▶ [TO DO] Copy out each line featuring the string "convergence" from the entries beneath.

Edit difference data
· · · · ·
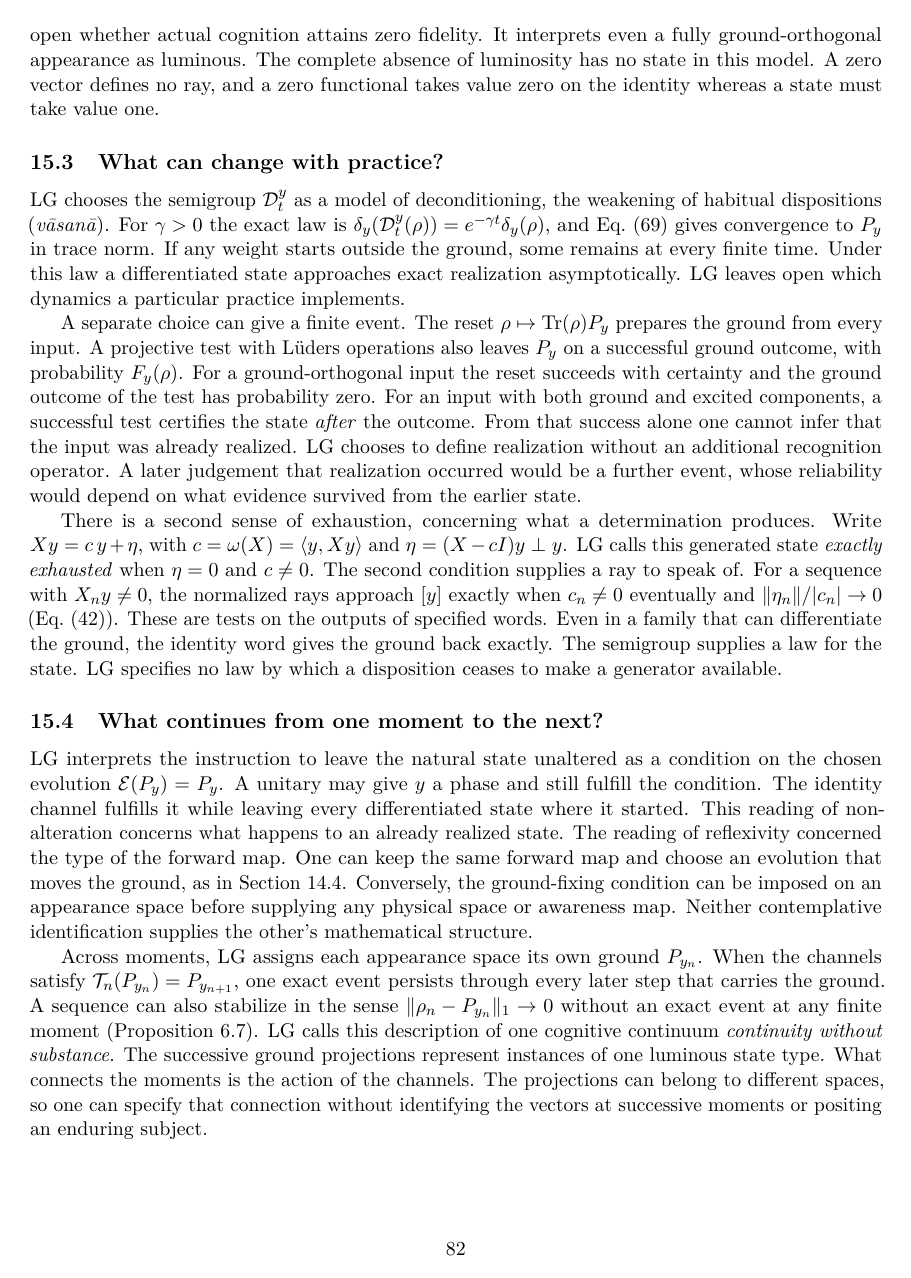
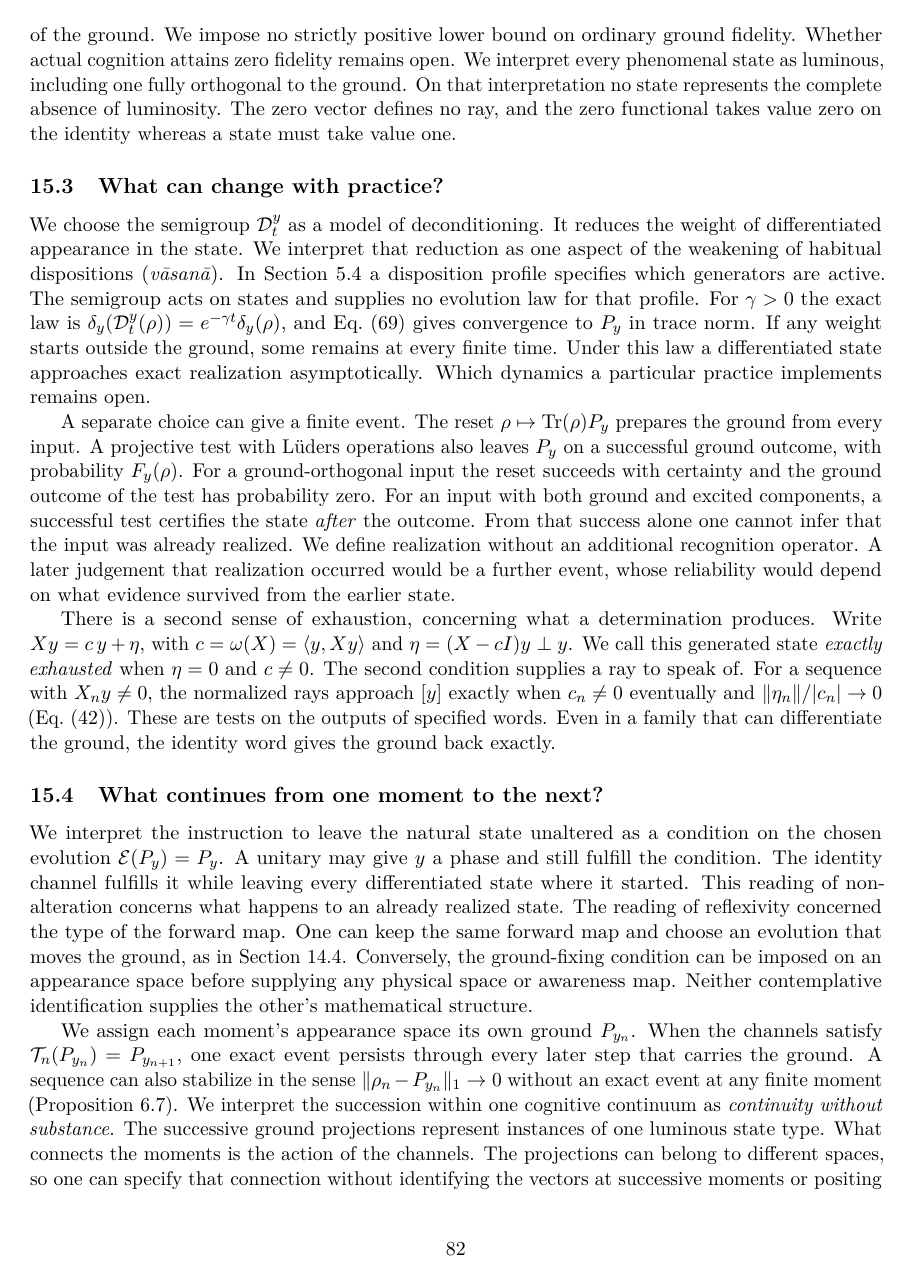
Before and after one commit to AlphaOmega-Institute/AlphaOmega-Theory, a LaTeX paper (manuscripts/consolidated/Universal_Model.tex): page 82 of 88. Compiled offline with pdfLaTeX.

Commit message:
Clarify the contemplative identifications and finite-time language in §15

```diff
--- a/manuscripts/consolidated/Universal_Model.tex
+++ b/manuscripts/consolidated/Universal_Model.tex
@@ -2890,20 +2888,22 @@ LG identifies \emph{rig pa} with this single density operator, including when mi
-At the other endpoint, a unit vector in $y^\perp$ has $F_y=0$. Such vectors exist as soon as the appearance space has dimension at least two. R2 still puts them in the closure of the determinations of the ground. LG imposes no strictly positive lower bound on ordinary ground fidelity and leaves open whether actual cognition attains zero fidelity. It interprets even a fully ground-orthogonal appearance as luminous. The complete absence of luminosity has no state in this model. A zero vector defines no ray, and a zero functional takes value zero on the identity whereas a state must take value one.
+We represent \emph{rig pa} by this single density operator, including when mixtures are admitted. On this reading a mixed state of fidelity below one counts as \emph{sems}, however close its fidelity is to one. We call $\delta_y$ the \emph{ground deviation}, or adulteration. It measures the weight of differentiated appearance. On the reading adopted here, luminosity belongs to cognition even when its nature goes unrecognized \cite[pp.~162--163]{Yiannopoulos2012}. A change in this weight gives no scale of luminosity.
+
+At the other endpoint, a unit vector in $y^\perp$ has $F_y=0$. Such vectors exist as soon as the appearance space has dimension at least two. R2 still puts them in the closure of the determinations of the ground. We impose no strictly positive lower bound on ordinary ground fidelity. Whether actual cognition attains zero fidelity remains open. We interpret every phenomenal state as luminous, including one fully orthogonal to the ground. On that interpretation no state represents the complete absence of luminosity. The zero vector defines no ray, and the zero functional takes value zero on the identity whereas a state must take value one.
 
 \subsection{What can change with practice?}
 \label{subsec:realization-practice}
 
-LG chooses the semigroup $\mathcal D_t^y$ as a model of deconditioning, the weakening of habitual dispositions (\emph{v\=asan\=a}). For $\gamma>0$ the exact law is $\delta_y(\mathcal D_t^y(\rho))=e^{-\gamma t}\delta_y(\rho)$, and Eq.~\eqref{eq:relaxation-distance} gives convergence to $P_y$ in trace norm. If any weight starts outside the ground, some remains at every finite time. Under this law a differentiated state approaches exact realization asymptotically. LG leaves open which dynamics a particular practice implements.
-
-A separate choice can give a finite event. The reset $\rho\mapsto\Tr(\rho)P_y$ prepares the ground from every input. A projective test with L\"uders operations also leaves $P_y$ on a successful ground outcome, with probability $F_y(\rho)$. For a ground-orthogonal input the reset succeeds with certainty and the ground outcome of the test has probability zero. For an input with both ground and excited components, a successful test certifies the state \emph{after} the outcome. From that success alone one cannot infer that the input was already realized. LG chooses to define realization without an additional recognition operator. A later judgement that realization occurred would be a further event, whose reliability would depend on what evidence survived from the earlier state.
-
-There is a second sense of exhaustion, concerning what a determination produces. Write $Xy=c\,y+\eta$, with $c=\omega(X)=\langle y,Xy\rangle$ and $\eta=(X-cI)y\perp y$. LG calls this generated state \emph{exactly exhausted} when $\eta=0$ and $c\ne0$. The second condition supplies a ray to speak of. For a sequence with $X_ny\ne0$, the normalized rays approach $[y]$ exactly when $c_n\ne0$ eventually and $\|\eta_n\|/|c_n|\to0$ (Eq.~\eqref{eq:fidelity-energy-ratio}). These are tests on the outputs of specified words. Even in a family that can differentiate the ground, the identity word gives the ground back exactly. The semigroup supplies a law for the state. LG specifies no law by which a disposition ceases to make a generator available.
+We choose the semigroup $\mathcal D_t^y$ as a model of deconditioning. It reduces the weight of differentiated appearance in the state. We interpret that reduction as one aspect of the weakening of habitual dispositions (\emph{v\=asan\=a}). In Section~\ref{subsec:generator-families} a disposition profile specifies which generators are active. The semigroup acts on states and supplies no evolution law for that profile. For $\gamma>0$ the exact law is $\delta_y(\mathcal D_t^y(\rho))=e^{-\gamma t}\delta_y(\rho)$, and Eq.~\eqref{eq:relaxation-distance} gives convergence to $P_y$ in trace norm. If any weight starts outside the ground, some remains at every finite time. Under this law a differentiated state approaches exact realization asymptotically. Which dynamics a particular practice implements remains open.
+
+A separate choice can give a finite event. The reset $\rho\mapsto\Tr(\rho)P_y$ prepares the ground from every input. A projective test with L\"uders operations also leaves $P_y$ on a successful ground outcome, with probability $F_y(\rho)$. For a ground-orthogonal input the reset succeeds with certainty and the ground outcome of the test has probability zero. For an input with both ground and excited components, a successful test certifies the state \emph{after} the outcome. From that success alone one cannot infer that the input was already realized. We define realization without an additional recognition operator. A later judgement that realization occurred would be a further event, whose reliability would depend on what evidence survived from the earlier state.
+
+There is a second sense of exhaustion, concerning what a determination produces. Write $Xy=c\,y+\eta$, with $c=\omega(X)=\langle y,Xy\rangle$ and $\eta=(X-cI)y\perp y$. We call this generated state \emph{exactly exhausted} when $\eta=0$ and $c\ne0$. The second condition supplies a ray to speak of. For a sequence with $X_ny\ne0$, the normalized rays approach $[y]$ exactly when $c_n\ne0$ eventually and $\|\eta_n\|/|c_n|\to0$ (Eq.~\eqref{eq:fidelity-energy-ratio}). These are tests on the outputs of specified words. Even in a family that can differentiate the ground, the identity word gives the ground back exactly.
 
 \subsection{What continues from one moment to the next?}
 \label{subsec:realization-moments}
 
-LG interprets the instruction to leave the natural state unaltered as a condition on the chosen evolution $\mathcal E(P_y)=P_y$. A unitary may give $y$ a phase and still fulfill the condition. The identity channel fulfills it while leaving every differentiated state where it started. This reading of non-alteration concerns what happens to an already realized state. The reading of reflexivity concerned the type of the forward map. One can keep the same forward map and choose an evolution that moves the ground, as in Section~\ref{subsec:cognitive-ground-excess}. Conversely, the ground-fixing condition can be imposed on an appearance space before supplying any physical space or awareness map. Neither contemplative identification supplies the other's mathematical structure.
-
-Across moments, LG assigns each appearance space its own ground $P_{y_n}$. When the channels satisfy $\mathcal T_n(P_{y_n})=P_{y_{n+1}}$, one exact event persists through every later step that carries the ground. A sequence can also stabilize in the sense $\|\rho_n-P_{y_n}\|_1\to0$ without an exact event at any finite moment (Proposition~\ref{prop:relaxation-moments}). LG calls this description of one cognitive continuum \emph{continuity without substance}. The successive ground projections represent instances of one luminous state type. What connects the moments is the action of the channels. The projections can belong to different spaces, so one can specify that connection without identifying the vectors at successive moments or positing an enduring subject.
+We interpret the instruction to leave the natural state unaltered as a condition on the chosen evolution $\mathcal E(P_y)=P_y$. A unitary may give $y$ a phase and still fulfill the condition. The identity channel fulfills it while leaving every differentiated state where it started. This reading of non-alteration concerns what happens to an already realized state. The reading of reflexivity concerned the type of the forward map. One can keep the same forward map and choose an evolution that moves the ground, as in Section~\ref{subsec:cognitive-ground-excess}. Conversely, the ground-fixing condition can be imposed on an appearance space before supplying any physical space or awareness map. Neither contemplative identification supplies the other's mathematical structure.
+
+We assign each moment's appearance space its own ground $P_{y_n}$. When the channels satisfy $\mathcal T_n(P_{y_n})=P_{y_{n+1}}$, one exact event persists through every later step that carries the ground. A sequence can also stabilize in the sense $\|\rho_n-P_{y_n}\|_1\to0$ without an exact event at any finite moment (Proposition~\ref{prop:relaxation-moments}). We interpret the succession within one cognitive continuum as \emph{continuity without substance}. The successive ground projections represent instances of one luminous state type. What connects the moments is the action of the channels. The projections can belong to different spaces, so one can specify that connection without identifying the vectors at successive moments or positing an enduring subject.
 
 \subsection{How can two Yogas share one state?}
 \label{subsec:realization-yogas}
```
Also changed, not shown: consolidation/inventory/migration.csv, manuscripts/consolidated/Universal_Model.pdf, manuscripts/consolidated/Universal_Model.tex (22 more changed lines).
· · · · ·
▶ [ANSWER BELOW]
-LG chooses the semigroup $\mathcal D_t^y$ as a model of deconditioning, the weakening of habitual dispositions (\emph{v\=asan\=a}). For $\gamma>0$ the exact law is $\delta_y(\mathcal D_t^y(\rho))=e^{-\gamma t}\delta_y(\rho)$, and Eq.~\eqref{eq:relaxation-distance} gives convergence to $P_y$ in trace norm. If any weight starts outside the ground, some remains at every finite time. Under this law a differentiated state approaches exact realization asymptotically. LG leaves open which dynamics a particular practice implements.
+We choose the semigroup $\mathcal D_t^y$ as a model of deconditioning. It reduces the weight of differentiated appearance in the state. We interpret that reduction as one aspect of the weakening of habitual dispositions (\emph{v\=asan\=a}). In Section~\ref{subsec:generator-families} a disposition profile specifies which generators are active. The semigroup acts on states and supplies no evolution law for that profile. For $\gamma>0$ the exact law is $\delta_y(\mathcal D_t^y(\rho))=e^{-\gamma t}\delta_y(\rho)$, and Eq.~\eqref{eq:relaxation-distance} gives convergence to $P_y$ in trace norm. If any weight starts outside the ground, some remains at every finite time. Under this law a differentiated state approaches exact realization asymptotically. Which dynamics a particular practice implements remains open.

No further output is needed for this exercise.